» **Problem to work on**: Except for the pictures, output the records in full and exactly.

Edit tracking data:
———
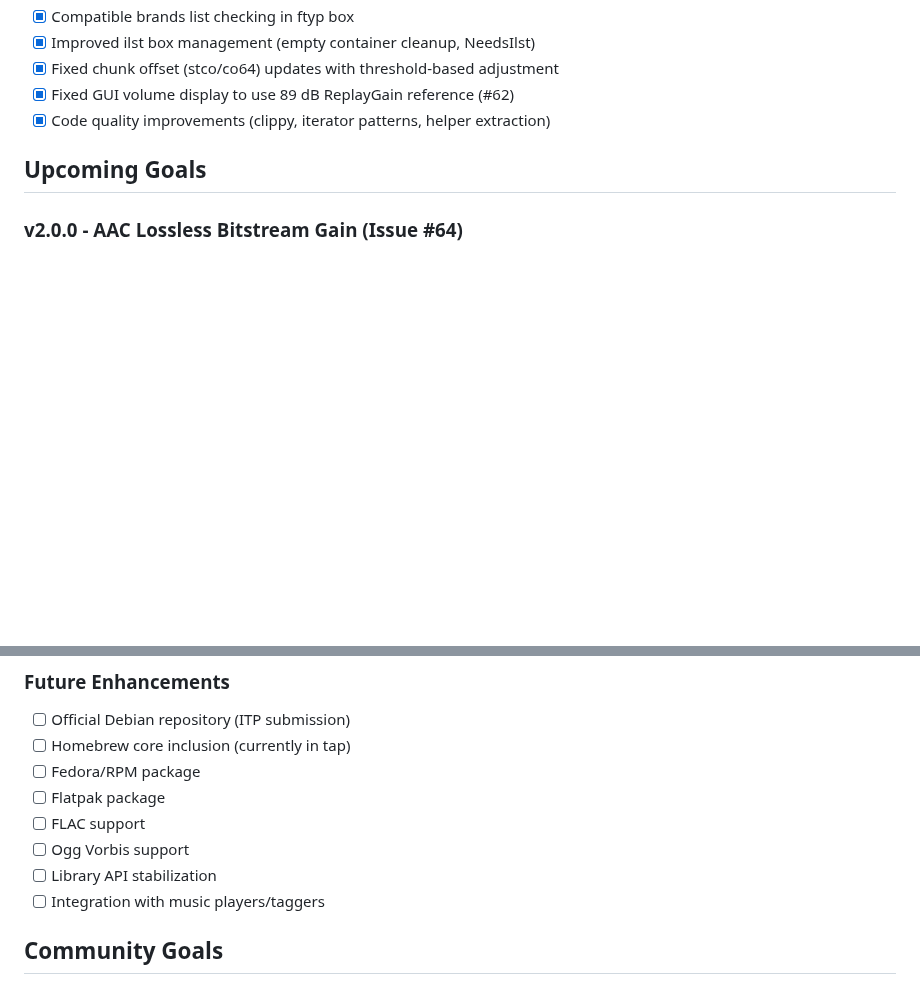
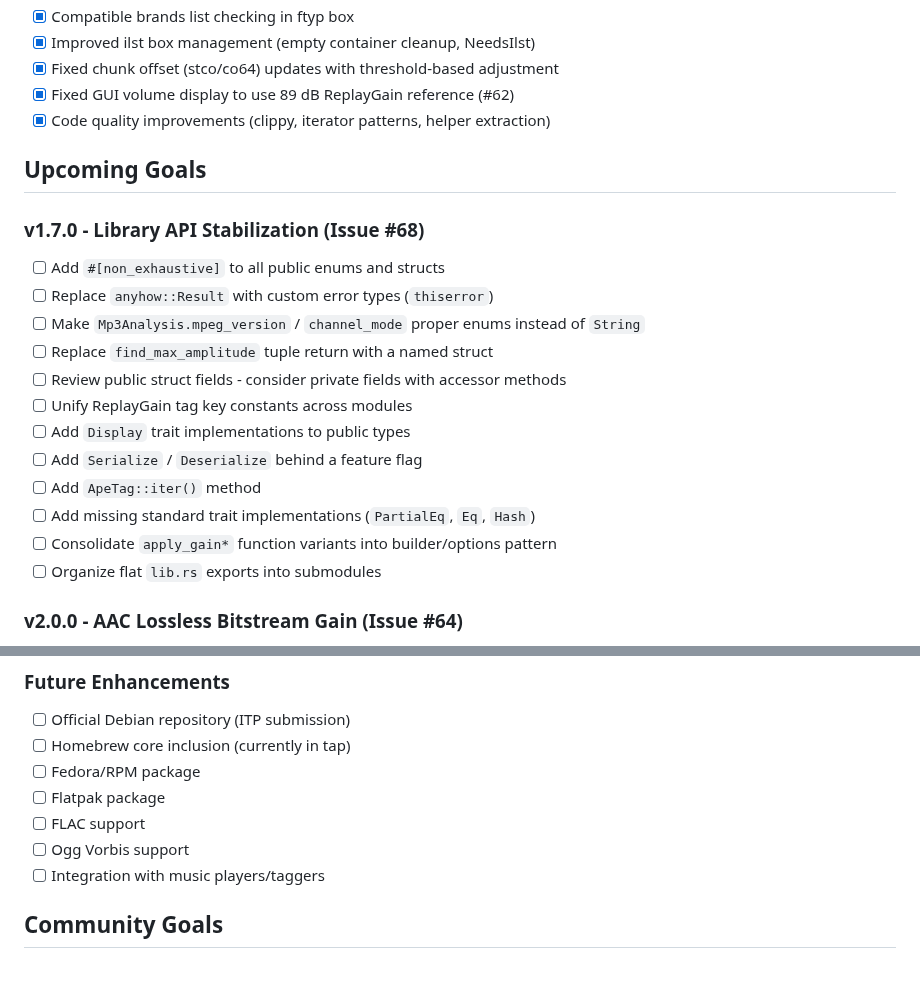
Before and after one commit to M-Igashi/mp3rgain, a Markdown page: docs/roadmap.md, 2 parts joined by grey strips. GitHub-like rendering; blank space fills up the shorter version.

```diff
--- a/docs/roadmap.md
+++ b/docs/roadmap.md
@@ -96,6 +96,21 @@ All core functionality complete:
 
 ## Upcoming Goals
 
+### v1.7.0 - Library API Stabilization (Issue #68)
+
+- [ ] Add `#[non_exhaustive]` to all public enums and structs
+- [ ] Replace `anyhow::Result` with custom error types (`thiserror`)
+- [ ] Make `Mp3Analysis.mpeg_version` / `channel_mode` proper enums instead of `String`
+- [ ] Replace `find_max_amplitude` tuple return with a named struct
+- [ ] Review public struct fields - consider private fields with accessor methods
+- [ ] Unify ReplayGain tag key constants across modules
+- [ ] Add `Display` trait implementations to public types
+- [ ] Add `Serialize` / `Deserialize` behind a feature flag
+- [ ] Add `ApeTag::iter()` method
+- [ ] Add missing standard trait implementations (`PartialEq`, `Eq`, `Hash`)
+- [ ] Consolidate `apply_gain*` function variants into builder/options pattern
+- [ ] Organize flat `lib.rs` exports into submodules
+
 ### v2.0.0 - AAC Lossless Bitstream Gain (Issue #64)
 
 - [ ] AAC bitstream parser for locating global_gain fields within MP4 samples
@@ -113,7 +128,6 @@ All core functionality complete:
 - [ ] Flatpak package
 - [ ] FLAC support
 - [ ] Ogg Vorbis support
-- [ ] Library API stabilization
 - [ ] Integration with music players/taggers
 
 ## Community Goals
```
———
» **Task response**:
Before and after one commit to M-Igashi/mp3rgain, a Markdown page: docs/roadmap.md, 2 parts joined by grey strips. GitHub-like rendering; blank space fills up the shorter version.

```diff
--- a/docs/roadmap.md
+++ b/docs/roadmap.md
@@ -96,6 +96,21 @@ All core functionality complete:
 
 ## Upcoming Goals
 
+### v1.7.0 - Library API Stabilization (Issue #68)
+
+- [ ] Add `#[non_exhaustive]` to all public enums and structs
+- [ ] Replace `anyhow::Result` with custom error types (`thiserror`)
+- [ ] Make `Mp3Analysis.mpeg_version` / `channel_mode` proper enums instead of `String`
+- [ ] Replace `find_max_amplitude` tuple return with a named struct
+- [ ] Review public struct fields - consider private fields with accessor methods
+- [ ] Unify ReplayGain tag key constants across modules
+- [ ] Add `Display` trait implementations to public types
+- [ ] Add `Serialize` / `Deserialize` behind a feature flag
+- [ ] Add `ApeTag::iter()` method
+- [ ] Add missing standard trait implementations (`PartialEq`, `Eq`, `Hash`)
+- [ ] Consolidate `apply_gain*` function variants into builder/options pattern
+- [ ] Organize flat `lib.rs` exports into submodules
+
 ### v2.0.0 - AAC Lossless Bitstream Gain (Issue #64)
 
 - [ ] AAC bitstream parser for locating global_gain fields within MP4 samples
@@ -113,7 +128,6 @@ All core functionality complete:
 - [ ] Flatpak package
 - [ ] FLAC support
 - [ ] Ogg Vorbis support
-- [ ] Library API stabilization
 - [ ] Integration with music players/taggers
 
 ## Community Goals
```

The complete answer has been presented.